As can be seen from the brief explanations of the openers above, the three greatest openings for beginners have one thing in common: they are all “schemes” to some extent. Schemes are openings that can be played automatically, with little regard for what the opponent is doing. The King’s Indian Attack (1.Nf3, 2.g3, 3.Bg2, 4.0-0, 5.d3, 6.Nbd2, and 7.e4) is an example of a plan. The schemes’ simplicity is their main feature. Because they are secure and ensure a decent middlegame position, the schemes are a handy short-cut in analyzing openings.
One thing that all three openers have in common, and that is also a property of a scheme, is that it is tough to go wrong with them, and possibly even more importantly for novices, to make a mistake. This is especially important for novices, as making a mistake early on can ruin the enjoyment of a game.
Creating a basic opening repertoire, like as the one given above, might be a quick initial step for a beginner to enter into the game with the assurance of getting a game.
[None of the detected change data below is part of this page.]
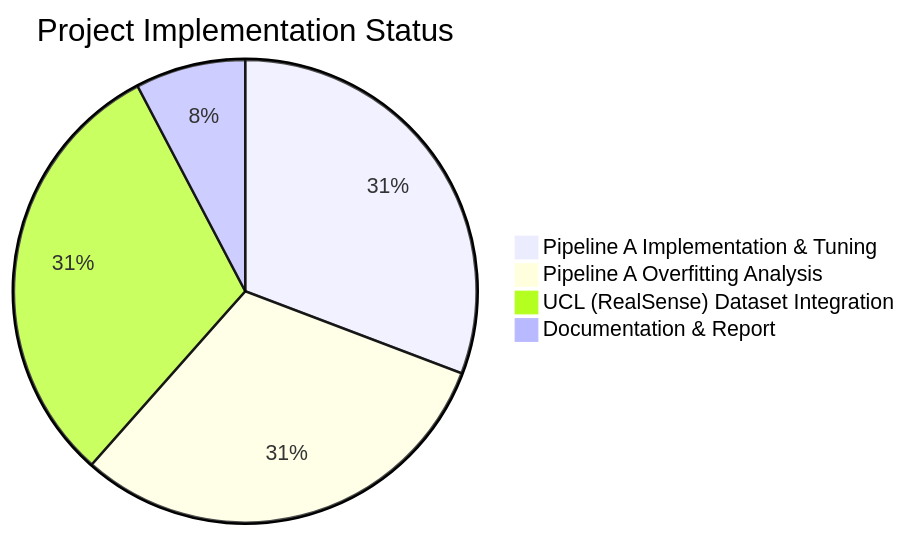
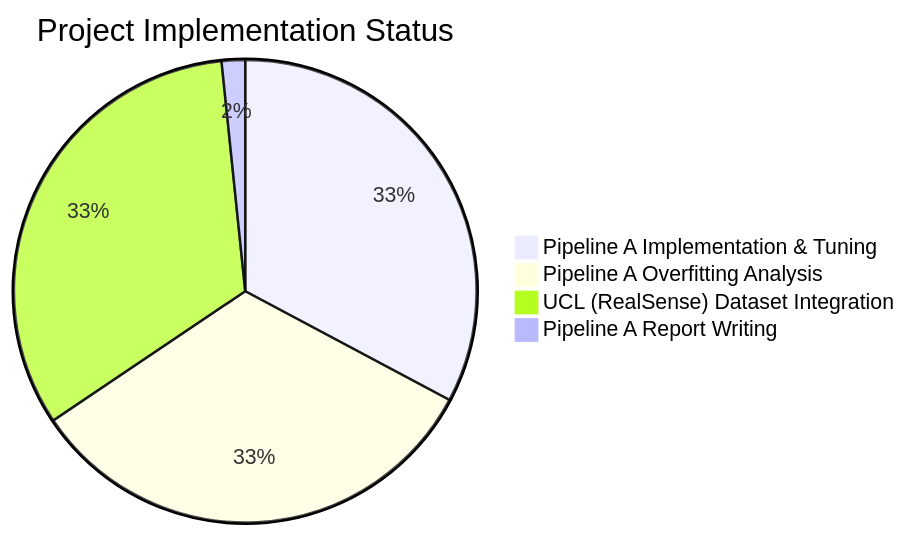
Before and after one commit to KaleLjl/Coursework-2-COMP0248: the diagram in memory-bank/progress.md, drawn with Mermaid. The commit also changed other lines of this file and 11 other files, not shown here.

````diff
--- a/memory-bank/progress.md
+++ b/memory-bank/progress.md
@@ -7,7 +7,7 @@
 ```mermaid
 pie title Project Implementation Status
     "Pipeline A Implementation & Tuning" : 100
     "Pipeline A Overfitting Analysis" : 100
     "UCL (RealSense) Dataset Integration" : 100
-    "Documentation & Report" : 25
+    "Pipeline A Report Writing" : 5
 ```
````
By playing a scheme, a beginner will gain confidence not only in the beginning but also in the middlegame, as he will have a better understanding of the many approaches that might be pursued.
For beginners, the opening should serve as a stepping stone to learning “how to play chess” — that is, better tactical control by avoiding mistakes, some fundamental strategy, and finally theoretical and practical endgame play. The player (now no longer a novice) should return to the opening and re-evaluate if these openings still fit his or her needs only after the level of these parts of the game has been upgraded.